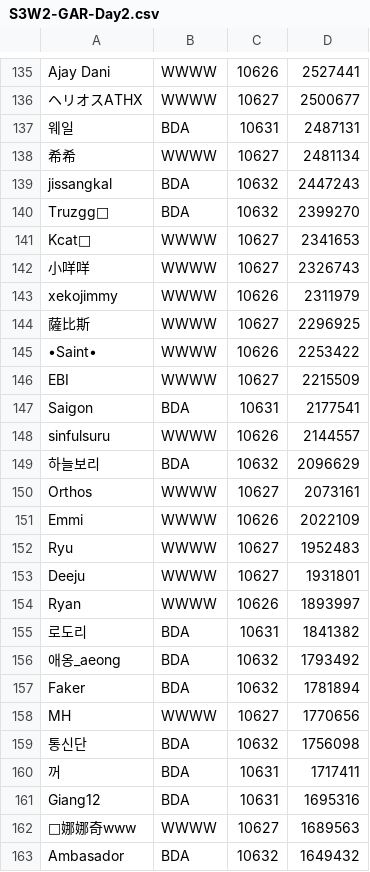
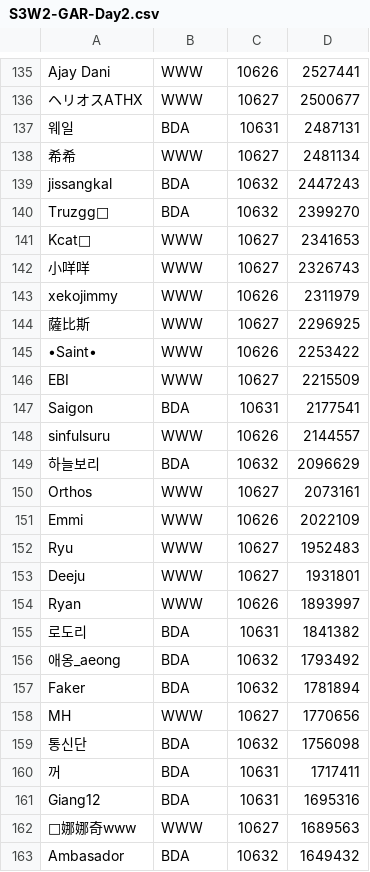
Before and after one commit to kutsuru/th-guild-optimizer, a CSV file: archives/S3W2-GAR-Day2.csv, drawn as a sheet; only a part is shown, gaps mark what is left out; the diff covers the shown part only; the diff names each change by its address in the sheet, - before the commit and + after, or states it on an @@ line.

Commit message:
fix: Fixed typo during extract

```diff
--- a/archives/S3W2-GAR-Day2.csv
+++ b/archives/S3W2-GAR-Day2.csv
-B135:B136: WWWW
+B135:B136: WWW
-B138: WWWW
+B138: WWW
-B141:B146: WWWW
+B141:B146: WWW
-B148: WWWW
+B148: WWW
-B150:B154: WWWW
+B150:B154: WWW
-B158: WWWW
+B158: WWW
-B162: WWWW
+B162: WWW
```
Also changed, not shown: 76 edited cells elsewhere in this file.
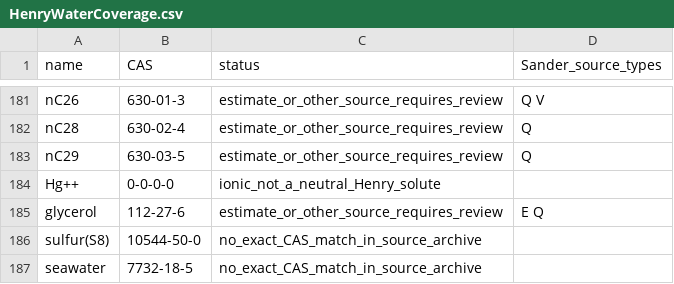
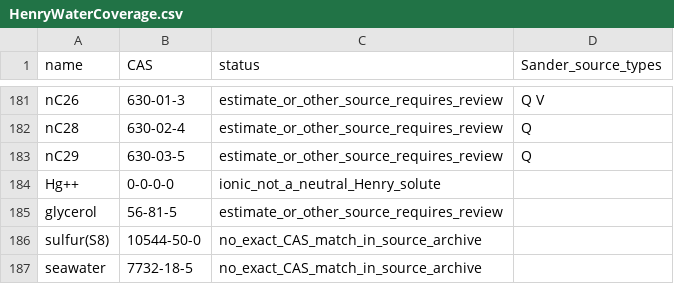
Before and after one commit to equinor/neqsim, a CSV file: src/main/resources/data/HenryWaterCoverage.csv, drawn as a sheet; only a part is shown, gaps mark what is left out.

```diff
--- a/src/main/resources/data/HenryWaterCoverage.csv
+++ b/src/main/resources/data/HenryWaterCoverage.csv
@@ -184,3 +184,3 @@ nC29,630-03-5,estimate_or_other_source_requires_review,Q
 Hg++,0-0-0-0,ionic_not_a_neutral_Henry_solute,
-glycerol,112-27-6,estimate_or_other_source_requires_review,E Q
+glycerol,56-81-5,estimate_or_other_source_requires_review,
 sulfur(S8),10544-50-0,no_exact_CAS_match_in_source_archive,
```
Also changed, not shown: src/main/resources/data/COMP.csv, 11 other files.
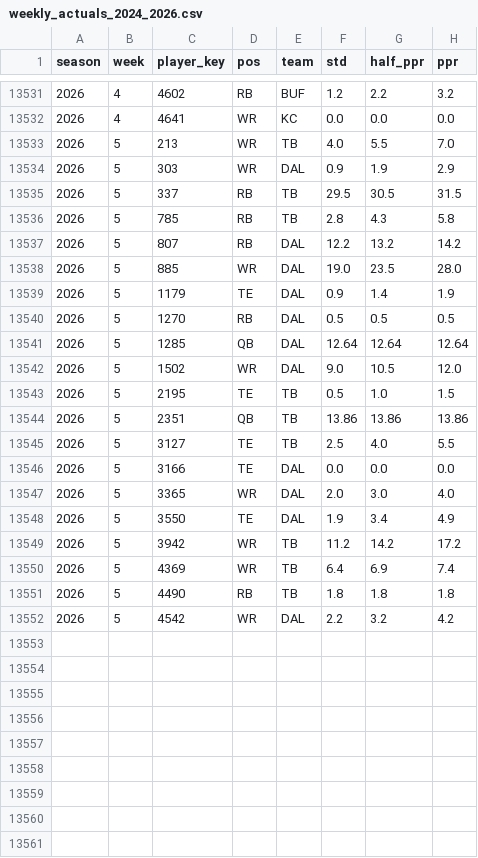
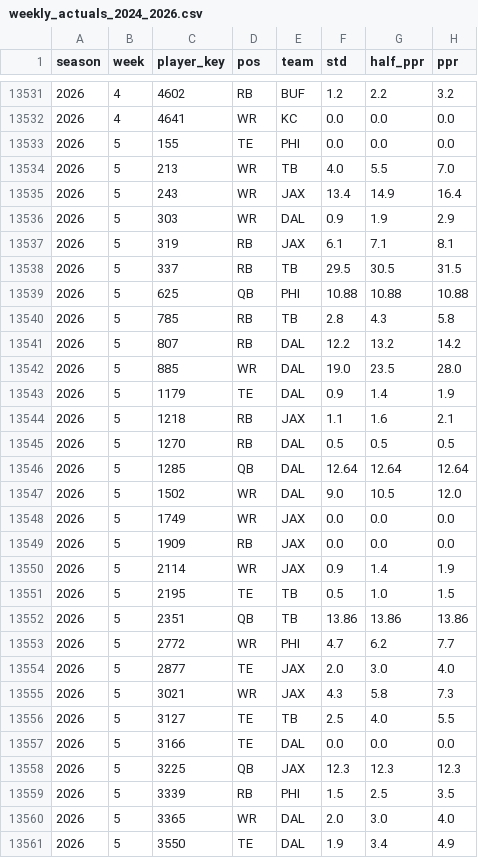
Before and after one commit to JB-barrel-droid/fantasy-tools, a CSV file: data/inputs/weekly_actuals_2024_2026.csv, drawn as a sheet; only a part is shown, gaps mark what is left out; the shorter side is filled out with more unchanged rows; the diff covers the shown part only.

```diff
--- a/data/inputs/weekly_actuals_2024_2026.csv
+++ b/data/inputs/weekly_actuals_2024_2026.csv
@@ -13532,5 +13532,9 @@ season,week,player_key,pos,team,std,half_ppr,ppr
 2026,4,4641,WR,KC,0.0,0.0,0.0
+2026,5,155,TE,PHI,0.0,0.0,0.0
 2026,5,213,WR,TB,4.0,5.5,7.0
+2026,5,243,WR,JAX,13.4,14.9,16.4
 2026,5,303,WR,DAL,0.9,1.9,2.9
+2026,5,319,RB,JAX,6.1,7.1,8.1
 2026,5,337,RB,TB,29.5,30.5,31.5
+2026,5,625,QB,PHI,10.88,10.88,10.88
 2026,5,785,RB,TB,2.8,4.3,5.8
@@ -13539,2 +13543,3 @@ season,week,player_key,pos,team,std,half_ppr,ppr
 2026,5,1179,TE,DAL,0.9,1.4,1.9
+2026,5,1218,RB,JAX,1.1,1.6,2.1
 2026,5,1270,RB,DAL,0.5,0.5,0.5
@@ -13542,6 +13547,14 @@ season,week,player_key,pos,team,std,half_ppr,ppr
 2026,5,1502,WR,DAL,9.0,10.5,12.0
+2026,5,1749,WR,JAX,0.0,0.0,0.0
+2026,5,1909,RB,JAX,0.0,0.0,0.0
+2026,5,2114,WR,JAX,0.9,1.4,1.9
 2026,5,2195,TE,TB,0.5,1.0,1.5
 2026,5,2351,QB,TB,13.86,13.86,13.86
+2026,5,2772,WR,PHI,4.7,6.2,7.7
+2026,5,2877,TE,JAX,2.0,3.0,4.0
+2026,5,3021,WR,JAX,4.3,5.8,7.3
 2026,5,3127,TE,TB,2.5,4.0,5.5
 2026,5,3166,TE,DAL,0.0,0.0,0.0
+2026,5,3225,QB,JAX,12.3,12.3,12.3
+2026,5,3339,RB,PHI,1.5,2.5,3.5
 2026,5,3365,WR,DAL,2.0,3.0,4.0
```
Also changed, not shown: 7 added rows elsewhere in this file, data/inputs/espn_weekly_projections_2026.csv, 1 other file.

════════════════════

Work order: Where does the word "data" appear in the material above? Copy every line that holds it.

Solution:
Before and after one commit to equinor/neqsim, a CSV file: src/main/resources/data/HenryWaterCoverage.csv, drawn as a sheet; only a part is shown, gaps mark what is left out.
--- a/src/main/resources/data/HenryWaterCoverage.csv
+++ b/src/main/resources/data/HenryWaterCoverage.csv
Also changed, not shown: src/main/resources/data/COMP.csv, 11 other files.
Before and after one commit to JB-barrel-droid/fantasy-tools, a CSV file: data/inputs/weekly_actuals_2024_2026.csv, drawn as a sheet; only a part is shown, gaps mark what is left out; the shorter side is filled out with more unchanged rows; the diff covers the shown part only.
--- a/data/inputs/weekly_actuals_2024_2026.csv
+++ b/data/inputs/weekly_actuals_2024_2026.csv
Also changed, not shown: 7 added rows elsewhere in this file, data/inputs/espn_weekly_projections_2026.csv, 1 other file.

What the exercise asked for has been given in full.